The National Water Commission of Mexico (CNA) recently approved a proposal to install a new irrigation system at the center’s experimental station near Ciudad Obregón, northwestern Mexico. The CNA will finance half of the MXN 4,216,850 (about U$330,000) project and Patronato, the Agricultural Research and Experimentation Board of the State of Sonora (a group of private farmers) will fund the rest. The new irrigation system will be installed by the end of October.
“The replacement of the underground irrigation system at our research station was a high priority,” says Rodrigo Rascón, Obregón station superintendent. “Some of the pipes are over 30 years old, and there are many leaks that are difficult and expensive to repair. This deteriorated infrastructure represents a constant threat to our research activities, particularly those related to drought or supplementary irrigation.”

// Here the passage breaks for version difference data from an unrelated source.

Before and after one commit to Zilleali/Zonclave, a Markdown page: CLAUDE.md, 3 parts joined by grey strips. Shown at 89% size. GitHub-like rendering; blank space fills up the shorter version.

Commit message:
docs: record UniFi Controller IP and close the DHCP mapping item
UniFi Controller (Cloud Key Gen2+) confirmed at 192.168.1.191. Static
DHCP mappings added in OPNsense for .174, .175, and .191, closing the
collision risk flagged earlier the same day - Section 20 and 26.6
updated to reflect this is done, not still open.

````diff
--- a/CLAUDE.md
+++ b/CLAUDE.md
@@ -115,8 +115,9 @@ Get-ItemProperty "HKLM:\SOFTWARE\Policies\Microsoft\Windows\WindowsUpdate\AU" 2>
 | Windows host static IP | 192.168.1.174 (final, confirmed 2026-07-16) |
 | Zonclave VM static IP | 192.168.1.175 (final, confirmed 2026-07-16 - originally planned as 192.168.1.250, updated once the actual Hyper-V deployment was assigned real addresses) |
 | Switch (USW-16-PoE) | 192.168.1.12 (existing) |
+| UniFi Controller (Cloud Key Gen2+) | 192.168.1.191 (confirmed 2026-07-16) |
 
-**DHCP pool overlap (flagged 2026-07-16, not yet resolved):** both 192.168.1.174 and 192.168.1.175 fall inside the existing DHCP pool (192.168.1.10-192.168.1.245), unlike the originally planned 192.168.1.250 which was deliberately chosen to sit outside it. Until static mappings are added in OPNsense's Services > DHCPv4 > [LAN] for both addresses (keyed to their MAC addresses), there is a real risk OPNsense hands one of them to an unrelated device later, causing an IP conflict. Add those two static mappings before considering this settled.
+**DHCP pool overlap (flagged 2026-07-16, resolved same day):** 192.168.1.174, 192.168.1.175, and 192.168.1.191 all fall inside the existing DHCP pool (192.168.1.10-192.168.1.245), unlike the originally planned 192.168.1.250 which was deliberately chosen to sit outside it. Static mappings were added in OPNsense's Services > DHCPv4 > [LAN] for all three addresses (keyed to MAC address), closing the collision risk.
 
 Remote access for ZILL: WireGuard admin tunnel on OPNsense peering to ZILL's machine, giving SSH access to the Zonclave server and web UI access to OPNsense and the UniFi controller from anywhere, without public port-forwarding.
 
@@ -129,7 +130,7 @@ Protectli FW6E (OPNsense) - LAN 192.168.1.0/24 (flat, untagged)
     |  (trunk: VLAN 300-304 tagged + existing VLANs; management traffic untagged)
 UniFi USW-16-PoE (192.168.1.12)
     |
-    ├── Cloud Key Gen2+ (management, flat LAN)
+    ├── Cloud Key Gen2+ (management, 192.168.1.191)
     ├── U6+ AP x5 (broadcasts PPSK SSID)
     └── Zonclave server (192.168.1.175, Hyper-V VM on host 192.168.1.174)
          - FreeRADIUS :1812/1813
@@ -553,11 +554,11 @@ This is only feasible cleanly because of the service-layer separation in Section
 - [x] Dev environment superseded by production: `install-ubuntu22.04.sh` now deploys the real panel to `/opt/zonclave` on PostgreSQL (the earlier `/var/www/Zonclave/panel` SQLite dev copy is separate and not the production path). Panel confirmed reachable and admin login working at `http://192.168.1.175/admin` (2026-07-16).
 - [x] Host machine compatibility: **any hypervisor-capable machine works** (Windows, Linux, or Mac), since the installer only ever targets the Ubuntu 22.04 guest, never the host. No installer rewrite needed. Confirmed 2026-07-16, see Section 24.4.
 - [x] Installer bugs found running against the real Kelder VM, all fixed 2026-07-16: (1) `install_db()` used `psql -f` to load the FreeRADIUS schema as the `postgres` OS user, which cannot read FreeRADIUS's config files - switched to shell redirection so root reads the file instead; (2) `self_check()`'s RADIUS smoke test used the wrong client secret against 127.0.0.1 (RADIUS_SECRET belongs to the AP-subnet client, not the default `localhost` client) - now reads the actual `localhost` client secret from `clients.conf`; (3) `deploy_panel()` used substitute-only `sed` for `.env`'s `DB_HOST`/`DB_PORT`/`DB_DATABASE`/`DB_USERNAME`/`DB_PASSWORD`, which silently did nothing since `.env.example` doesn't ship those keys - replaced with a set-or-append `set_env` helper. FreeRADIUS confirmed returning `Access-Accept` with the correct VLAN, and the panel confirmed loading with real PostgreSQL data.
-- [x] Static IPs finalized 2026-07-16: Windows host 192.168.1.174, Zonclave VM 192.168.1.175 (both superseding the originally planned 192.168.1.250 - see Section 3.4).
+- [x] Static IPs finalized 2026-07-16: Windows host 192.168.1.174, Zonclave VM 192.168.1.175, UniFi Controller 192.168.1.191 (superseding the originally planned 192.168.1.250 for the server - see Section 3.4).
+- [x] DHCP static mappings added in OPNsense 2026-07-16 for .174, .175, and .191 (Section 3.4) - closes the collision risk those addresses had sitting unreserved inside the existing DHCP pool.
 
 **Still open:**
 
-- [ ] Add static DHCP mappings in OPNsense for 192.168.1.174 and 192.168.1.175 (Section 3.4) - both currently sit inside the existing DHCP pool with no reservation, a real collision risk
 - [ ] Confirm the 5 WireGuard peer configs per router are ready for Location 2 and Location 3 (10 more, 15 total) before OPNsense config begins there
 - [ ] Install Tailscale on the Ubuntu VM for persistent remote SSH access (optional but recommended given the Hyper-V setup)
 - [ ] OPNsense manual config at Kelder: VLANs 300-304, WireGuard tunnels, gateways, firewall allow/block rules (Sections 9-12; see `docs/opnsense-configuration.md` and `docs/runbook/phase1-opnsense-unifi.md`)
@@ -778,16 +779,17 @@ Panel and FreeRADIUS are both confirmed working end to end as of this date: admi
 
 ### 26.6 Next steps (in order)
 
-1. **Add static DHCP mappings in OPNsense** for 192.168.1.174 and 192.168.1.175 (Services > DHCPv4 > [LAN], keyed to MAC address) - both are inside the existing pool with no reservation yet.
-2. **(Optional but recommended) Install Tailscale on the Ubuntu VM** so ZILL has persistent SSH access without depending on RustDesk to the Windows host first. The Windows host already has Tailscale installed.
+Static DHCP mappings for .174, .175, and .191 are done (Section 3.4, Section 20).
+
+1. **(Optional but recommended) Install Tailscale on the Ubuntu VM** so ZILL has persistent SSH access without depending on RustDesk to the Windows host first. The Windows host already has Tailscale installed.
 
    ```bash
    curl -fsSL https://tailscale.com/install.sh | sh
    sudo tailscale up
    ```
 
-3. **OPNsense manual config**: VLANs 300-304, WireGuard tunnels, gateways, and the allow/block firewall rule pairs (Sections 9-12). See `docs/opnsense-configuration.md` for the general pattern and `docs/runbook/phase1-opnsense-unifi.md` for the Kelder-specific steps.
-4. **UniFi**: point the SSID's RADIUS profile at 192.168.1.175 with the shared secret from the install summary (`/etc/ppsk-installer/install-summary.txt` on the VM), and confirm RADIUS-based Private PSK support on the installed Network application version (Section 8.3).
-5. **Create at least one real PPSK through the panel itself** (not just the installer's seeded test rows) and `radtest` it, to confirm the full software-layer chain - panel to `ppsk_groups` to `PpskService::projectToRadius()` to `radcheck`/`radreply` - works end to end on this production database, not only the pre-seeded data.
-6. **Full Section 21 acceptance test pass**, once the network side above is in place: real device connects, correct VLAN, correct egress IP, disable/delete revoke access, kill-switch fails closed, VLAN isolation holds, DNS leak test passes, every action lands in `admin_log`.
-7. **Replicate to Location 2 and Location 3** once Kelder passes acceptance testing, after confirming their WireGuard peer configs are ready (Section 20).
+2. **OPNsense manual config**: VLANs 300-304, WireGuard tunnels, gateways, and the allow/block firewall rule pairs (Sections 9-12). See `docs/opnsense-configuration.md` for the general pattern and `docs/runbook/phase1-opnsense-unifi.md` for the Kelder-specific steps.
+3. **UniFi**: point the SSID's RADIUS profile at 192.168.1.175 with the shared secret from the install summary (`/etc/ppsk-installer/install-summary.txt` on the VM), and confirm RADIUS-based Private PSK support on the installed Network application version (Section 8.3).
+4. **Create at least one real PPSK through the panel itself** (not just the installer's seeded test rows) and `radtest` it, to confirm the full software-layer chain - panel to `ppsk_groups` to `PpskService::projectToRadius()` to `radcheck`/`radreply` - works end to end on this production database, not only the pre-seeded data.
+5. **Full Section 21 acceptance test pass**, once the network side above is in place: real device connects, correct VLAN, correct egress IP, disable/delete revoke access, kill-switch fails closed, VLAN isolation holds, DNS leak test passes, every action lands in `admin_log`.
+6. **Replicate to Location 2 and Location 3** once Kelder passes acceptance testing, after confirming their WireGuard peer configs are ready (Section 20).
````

The pipes are over five km long and most are made of cement with junctures every 90 cm. On multiple occasions, it has been necessary to make regular unlined canals that carry irrigation water on the soil surface, according to Rascón. Unfortunately, these lead to water losses in infiltration and evaporation, and recurring costs associated with maintenance, he says. Water leaches down into the soil from the unlined canals, and the sun also evaporates part of the water that runs through them.
CIMMYT’s Obregón station is located on Patronato’s land in the Yaqui Valley. Patronato allows the center to use 170 hectares of land for research that generates advanced wheat germplasm for the world. Thanks to both the CNA and Patronato for their generous support for the new irrigation system!